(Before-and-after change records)

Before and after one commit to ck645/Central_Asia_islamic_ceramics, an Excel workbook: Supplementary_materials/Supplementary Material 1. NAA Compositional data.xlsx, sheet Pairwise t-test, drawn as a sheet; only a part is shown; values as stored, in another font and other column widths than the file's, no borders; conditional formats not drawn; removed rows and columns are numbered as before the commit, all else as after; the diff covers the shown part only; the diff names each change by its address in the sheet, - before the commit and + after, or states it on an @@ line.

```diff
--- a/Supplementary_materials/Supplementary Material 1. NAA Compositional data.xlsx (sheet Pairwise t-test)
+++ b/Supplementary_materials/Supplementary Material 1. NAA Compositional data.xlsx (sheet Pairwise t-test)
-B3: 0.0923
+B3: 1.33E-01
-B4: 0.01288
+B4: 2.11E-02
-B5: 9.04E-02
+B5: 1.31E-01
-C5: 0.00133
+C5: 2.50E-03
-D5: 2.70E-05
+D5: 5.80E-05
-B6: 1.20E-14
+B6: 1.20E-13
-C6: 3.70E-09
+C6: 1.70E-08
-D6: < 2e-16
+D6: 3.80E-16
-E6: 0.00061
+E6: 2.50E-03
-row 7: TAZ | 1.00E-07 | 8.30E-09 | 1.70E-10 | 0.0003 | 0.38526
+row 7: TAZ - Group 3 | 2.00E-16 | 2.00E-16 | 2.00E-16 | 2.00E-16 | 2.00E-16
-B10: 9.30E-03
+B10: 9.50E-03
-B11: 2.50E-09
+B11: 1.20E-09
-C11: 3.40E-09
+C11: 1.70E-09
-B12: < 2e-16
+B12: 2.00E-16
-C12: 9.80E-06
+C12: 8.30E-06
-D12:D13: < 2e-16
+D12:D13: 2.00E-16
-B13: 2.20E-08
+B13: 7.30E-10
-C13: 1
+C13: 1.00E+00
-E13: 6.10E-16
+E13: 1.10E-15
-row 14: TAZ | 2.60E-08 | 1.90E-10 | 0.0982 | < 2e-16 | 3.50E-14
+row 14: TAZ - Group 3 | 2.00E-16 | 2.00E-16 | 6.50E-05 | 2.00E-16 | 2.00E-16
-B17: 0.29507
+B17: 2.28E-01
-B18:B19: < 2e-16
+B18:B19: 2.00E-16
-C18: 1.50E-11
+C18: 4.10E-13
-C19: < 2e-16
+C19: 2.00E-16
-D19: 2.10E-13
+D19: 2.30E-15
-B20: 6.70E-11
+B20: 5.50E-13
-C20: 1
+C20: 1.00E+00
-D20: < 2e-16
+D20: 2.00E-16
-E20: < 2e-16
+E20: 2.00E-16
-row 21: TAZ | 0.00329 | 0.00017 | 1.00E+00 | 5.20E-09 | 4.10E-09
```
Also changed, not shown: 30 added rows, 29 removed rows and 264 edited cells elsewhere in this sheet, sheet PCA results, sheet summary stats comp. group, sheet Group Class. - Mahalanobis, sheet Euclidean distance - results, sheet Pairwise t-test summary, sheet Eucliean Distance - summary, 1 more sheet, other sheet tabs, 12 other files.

• Work task: Search the records for the string "rows" and return every line in which it occurs.

• Task response:
Before and after one commit to ck645/Central_Asia_islamic_ceramics, an Excel workbook: Supplementary_materials/Supplementary Material 1. NAA Compositional data.xlsx, sheet Pairwise t-test, drawn as a sheet; only a part is shown; values as stored, in another font and other column widths than the file's, no borders; conditional formats not drawn; removed rows and columns are numbered as before the commit, all else as after; the diff covers the shown part only; the diff names each change by its address in the sheet, - before the commit and + after, or states it on an @@ line.
Also changed, not shown: 30 added rows, 29 removed rows and 264 edited cells elsewhere in this sheet, sheet PCA results, sheet summary stats comp. group, sheet Group Class. - Mahalanobis, sheet Euclidean distance - results, sheet Pairwise t-test summary, sheet Eucliean Distance - summary, 1 more sheet, other sheet tabs, 12 other files.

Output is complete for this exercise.